In Ohio on Wednesday as he opened the state fair, Gov. John Kasich (R), a former presidential primary opponent of Trump’s, slammed the bailout and questioned the motivation for it.
“You have to wonder: Is this about vote-buying?” Kasich said. “Is this about the fact that you don’t want farmers turning against you in a midterm when they are suffering the consequences of trade?”
Forty-nine percent of voters said they thought raising tariffs and barriers to imports would do more to raise the cost of goods and hurt the economy, according to an NBC News/Wall Street Journal poll conducted this month. Just 25 percent said they believed the tariffs and barriers would help the economy.
Chris Wilson, a Republican pollster who is working on several Senate races, said it was too early to predict any fallout from Trump’s trade war because there is still time for the president’s bet to pay off, which would be a win for free trade and for the United States.
“If it’s a win, it will be a major issue for the GOP,” Wilson said in an email. “However, if other countries don’t negotiate down trade barriers; if they assume Trump is going to back down — against all evidence — then we’re looking at the possibility of a global recession. Clearly, that would be a major issue for Democrats.”
In the battle for the Senate, Republican officials are particularly worried about the impact of the tariffs in Tennessee, Florida, Missouri and North Dakota — all states featuring marquee contests that could decide the Senate majority.
From whiskey and automobiles produced in Tennessee to oranges in Florida, Republicans are nervous that homegrown products caught in the middle of a trade war could make it harder for Republican candidates to be competitive in November.
In North Dakota, Sen. Heidi Heitkamp (D) has repeatedly underscored her concerns about the effects of Trump’s trade agenda on her largely agricultural state.
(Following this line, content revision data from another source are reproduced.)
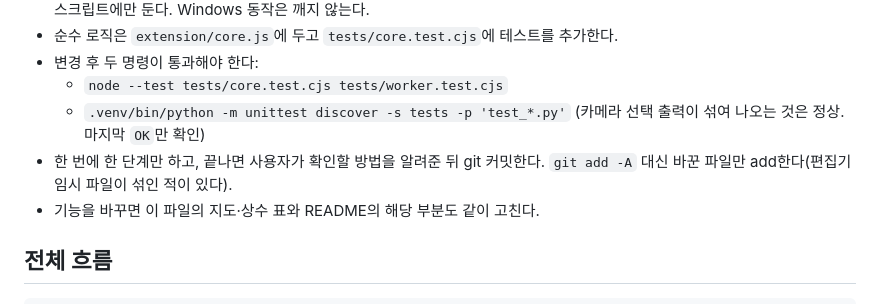
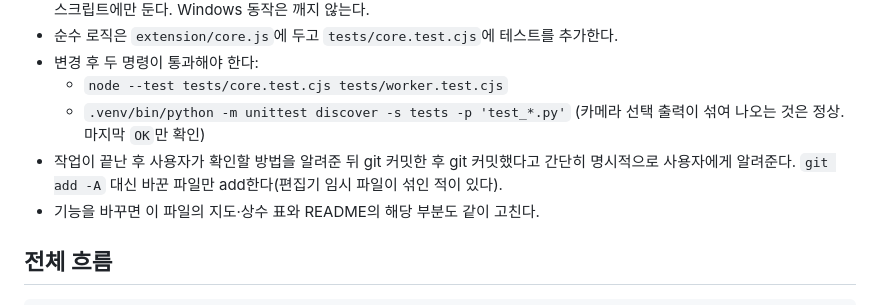
Before and after one commit to miy6868/eye_cur, a Markdown page: CLAUDE.md, the part around the change. GitHub-like rendering.

Commit message:
CLAUDE.md: 작업 후 커밋했다고 사용자에게 알리도록 규칙 수정
Co-Authored-By: Claude Opus 5.5 <noreply@anthropic.com>

```diff
--- a/CLAUDE.md
+++ b/CLAUDE.md
@@ -8,7 +8,7 @@
 - 변경 후 두 명령이 통과해야 한다:
   - `node --test tests/core.test.cjs tests/worker.test.cjs`
   - `.venv/bin/python -m unittest discover -s tests -p 'test_*.py'` (카메라 선택 출력이 섞여 나오는 것은 정상. 마지막 `OK`만 확인)
-- 한 번에 한 단계만 하고, 끝나면 사용자가 확인할 방법을 알려준 뒤 git 커밋한다. `git add -A` 대신 바꾼 파일만 add한다(편집기 임시 파일이 섞인 적이 있다).
+- 작업이 끝난 후 사용자가 확인할 방법을 알려준 뒤 git 커밋한 후 git 커밋했다고 간단히 명시적으로 사용자에게 알려준다. `git add -A` 대신 바꾼 파일만 add한다(편집기 임시 파일이 섞인 적이 있다).
 - 기능을 바꾸면 이 파일의 지도·상수 표와 README의 해당 부분도 같이 고친다.
 
 ## 전체 흐름
```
In Tennessee, former governor Phil Bredesen, the likely Democratic nominee for the U.S. Senate, has run an ad criticizing the tariffs.
The E.U. trade deal, if it holds, could provide relief to Republicans in states such as Tennessee and South Carolina that are home to major foreign auto manufacturers. Trump has been pursuing tariffs on foreign automakers, but those plans seemed on hold Wednesday after the E.U. agreement.
On Wednesday, Sen. Lamar Alexander (R-Tenn.) had introduced legislation along with Sen. Doug Jones (D-Ala.) that would inhibit Trump’s ability to impose the auto import tariffs.
“Shooting yourself in both feet at once is not the right solution to our problem — which is what will happen if we continue these tariffs,” Alexander said.
Damian Paletta contributed to this report.